I haven’t played with embedded systems since college. My group and I built a wonderful little vehicle. It could follow a line, traverse an obstacle course, and pick up balls along the way. Pretty standard for a college project, but still quite fun to build.

I am giving embedded systems another go with a side project of mine. The device has a single-purpose. It captures network packets and forwards them to a server. It is easily achieved with LIBpcap, but the device makes it interesting.


The GL-AR150 sells as a mini smart router. The limited storage makes it hard to install language interpreters or virtual machines. This pushed me to look into standalone executables and how to compile them for other devices.

I picked Rust looking to learn a thing, or two. As I am still learning, I will limit the amount of code and focus on building the executable.

Cargo, rust’s package manager, can create new projects.

mkdir hello-world && cd hello-world
cargo init --name hello-word
cargo run

The build command generates the executable. It should be compatible with all devices that share the architecture, vendor, operating system, and application binary interface. This information is called a triple.

Rust can build executables for many triples. Output the full list of targets with rustc —-print target-list.

The build step requires two things: the Rust standard library and a linker. Obtaining the standard library is easy with the rustup tool.

rustup target add TRIPLE
rustup target add mips-unknown-linux-musl # GL-AR150 triple

On the other hand, installing a linker can take a bit more effort.

In short, a linker bundles all dependencies for a specific device.
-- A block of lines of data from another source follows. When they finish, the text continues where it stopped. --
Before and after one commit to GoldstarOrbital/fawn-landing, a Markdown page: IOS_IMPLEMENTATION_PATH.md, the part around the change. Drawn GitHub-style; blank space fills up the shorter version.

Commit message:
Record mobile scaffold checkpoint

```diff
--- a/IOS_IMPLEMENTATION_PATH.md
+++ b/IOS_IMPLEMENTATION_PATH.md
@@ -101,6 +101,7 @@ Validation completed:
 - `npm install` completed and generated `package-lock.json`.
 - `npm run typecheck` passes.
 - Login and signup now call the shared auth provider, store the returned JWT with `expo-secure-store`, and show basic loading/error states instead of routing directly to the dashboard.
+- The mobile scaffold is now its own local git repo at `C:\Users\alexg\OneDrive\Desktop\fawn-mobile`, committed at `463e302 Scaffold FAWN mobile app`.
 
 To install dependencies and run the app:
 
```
Think of how each target must define their own println.

A compatible linker for the GL-AR150 is in the OpenWrt’s SDK. The file is in the staging_dir/toolchain-*/bin directory. Sadly, only the Linux SDK is available. If you need another version, you will have to build it from the source.
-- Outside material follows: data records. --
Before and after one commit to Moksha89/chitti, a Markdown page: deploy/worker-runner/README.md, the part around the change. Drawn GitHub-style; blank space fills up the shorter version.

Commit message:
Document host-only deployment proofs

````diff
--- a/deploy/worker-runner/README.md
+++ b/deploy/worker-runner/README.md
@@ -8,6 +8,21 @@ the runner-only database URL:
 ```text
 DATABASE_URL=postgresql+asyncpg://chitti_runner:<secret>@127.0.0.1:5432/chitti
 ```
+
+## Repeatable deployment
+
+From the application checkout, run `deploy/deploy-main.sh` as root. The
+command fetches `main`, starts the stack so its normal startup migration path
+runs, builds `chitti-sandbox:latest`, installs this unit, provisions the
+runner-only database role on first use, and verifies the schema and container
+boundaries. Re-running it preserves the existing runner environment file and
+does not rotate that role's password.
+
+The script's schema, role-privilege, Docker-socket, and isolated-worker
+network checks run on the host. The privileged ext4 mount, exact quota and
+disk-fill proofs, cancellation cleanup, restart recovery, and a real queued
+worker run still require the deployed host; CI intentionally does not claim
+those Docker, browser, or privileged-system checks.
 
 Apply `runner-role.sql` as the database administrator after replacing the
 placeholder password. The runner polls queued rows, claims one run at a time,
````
Once a compatible linker is in your possession, configure cargo to use it. Create the .cargo/config file and add the appropriate settings.
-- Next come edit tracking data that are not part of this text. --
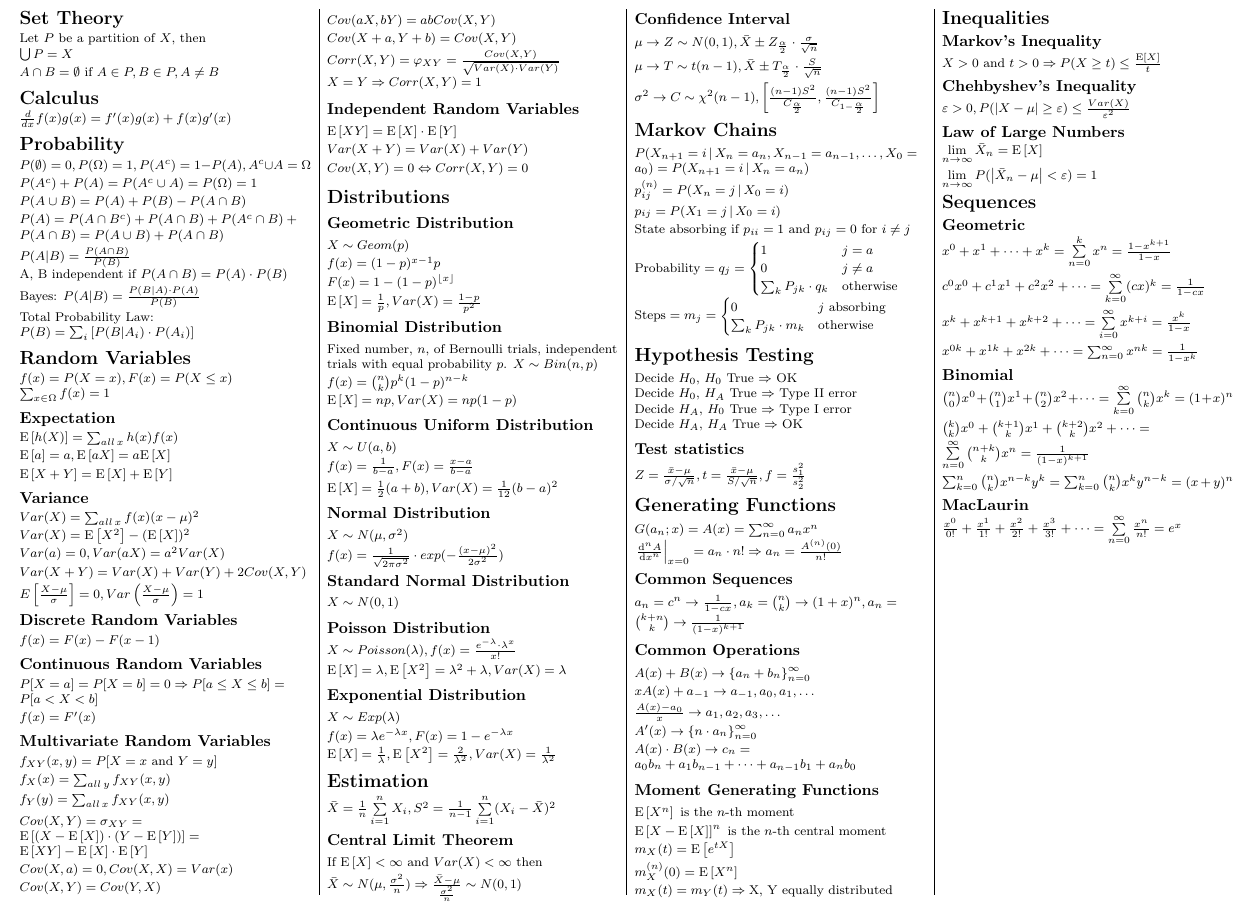
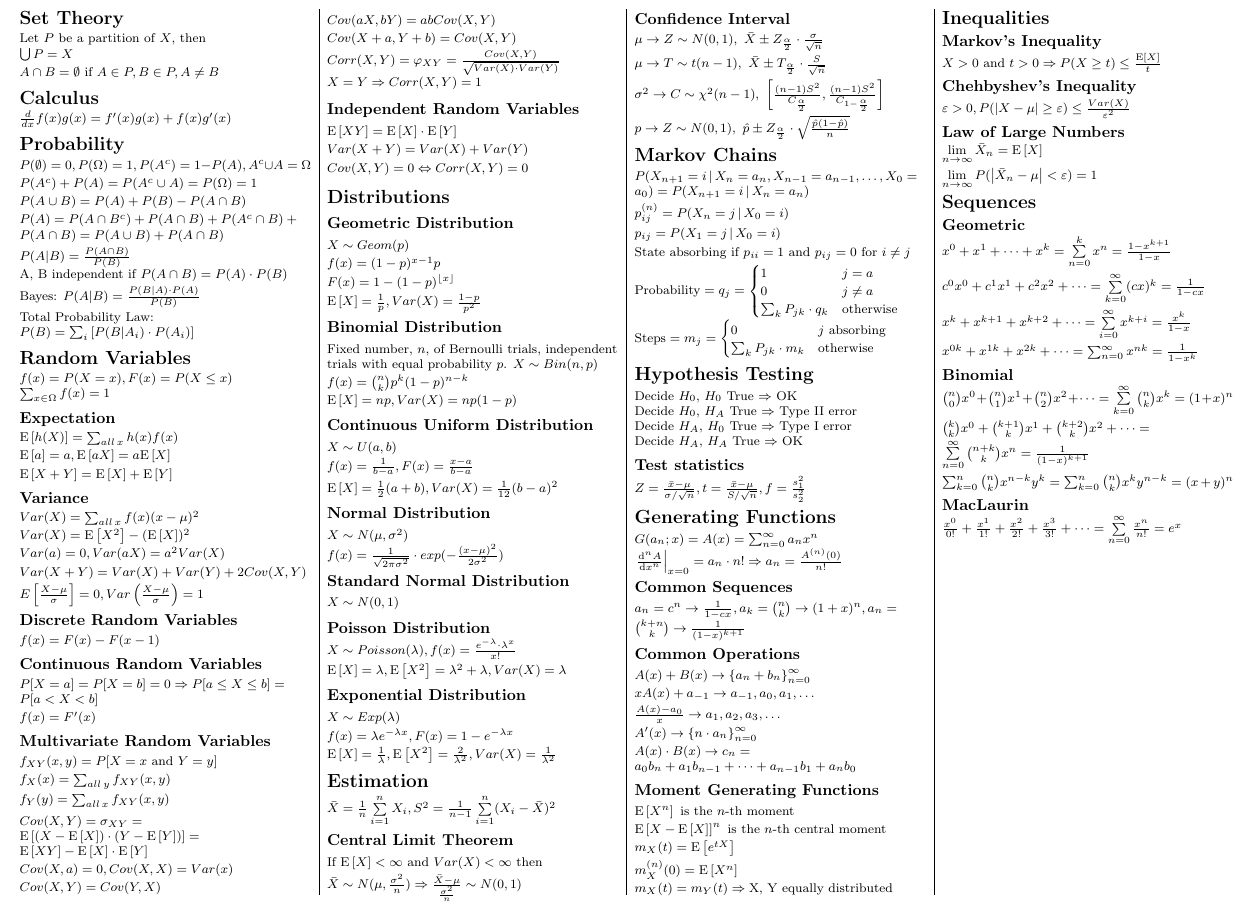
Before and after one commit to daoo/matstat, a LaTeX document (sheet.tex): part of page 1 of 2, cut so that both start at the same text. Compiled offline with pdfLaTeX.

Commit message:
Add another CI

```diff
--- a/sheet.tex
+++ b/sheet.tex
@@ -315,21 +316,23 @@ Fixed number, \(n\), of Bernoulli trials, independent trials with equal probabil
 \begin{math}
   \bar{X} \sim N(\mu, \frac{\sigma^2}{n}) \Rightarrow \frac{\bar{X} - \mu}{\frac{\sigma^2}{n}} \sim N(0, 1)
 \end{math} \\[2pt]
+
 \subsection{Confidence Interval}
 \begin{math}
-  \mu \rightarrow
-  Z \sim N(0, 1),
+  \mu \rightarrow Z \sim N(0, 1), \
  \bar{X} \pm \cidist{Z} \cdot \frac{\sigma}{\sqrt{n}}
 \end{math} \\[2pt]
 \begin{math}
-  \mu \rightarrow
-  T \sim t(n - 1),
+  \mu \rightarrow T \sim t(n - 1), \
  \bar{X} \pm \cidist{T} \cdot \frac{S}{\sqrt{n}}
 \end{math} \\[2pt]
 \begin{math}
-  \sigma^2 \rightarrow
-  C \sim \chi^2(n - 1),
+  \sigma^2 \rightarrow C \sim \chi^2(n - 1), \
   \left[ \frac{(n - 1)S^2}{C_{\frac{\alpha}{2}}}, \frac{(n - 1)S^2}{C_{1 - \frac{\alpha}{2}}} \right]
+\end{math} \\[2pt]
+\begin{math}
+  p \rightarrow Z \sim N(0, 1), \
+  \hat{p} \pm \cidist{Z} \cdot \sqrt{\frac{\hat{p}(1 - \hat{p})}{n}}
 \end{math} \\[2pt]
 % (end)
 % (fold) Markov Chains
```
Also changed, not shown: sheet.tex (1 more changed lines).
# .cargo/config
linker = "LINKER_PATH"
linker = "mips-openwrt-linux-gcc"

If you haven’t missed a step, build should create the proper executable.

cargo build --release --target=mips-unknown-linux-musl

Repeating these steps on each machine, for each target, isn’t practical. But this is where Docker shines.

My docker image is a first step towards splitting the coding process from the building one. This allows me to focus on my application and not on my environment. Once ready, I build the executable within a container. I no longer need to install dependencies locally.

docker run \
  --rm \
  --interactive \
  --tty \
  --volume ${PWD}:/opt/volume \
  --workdir /opt/volume \
  plippe/rust-build-target:gl-ar150 \
    cargo build --release --target=mips-unknown-linux-musl

GL-AR150 is my current objective, but it could be interesting to see the idea pushed further. Who knows, future SDKs might just be Docker images?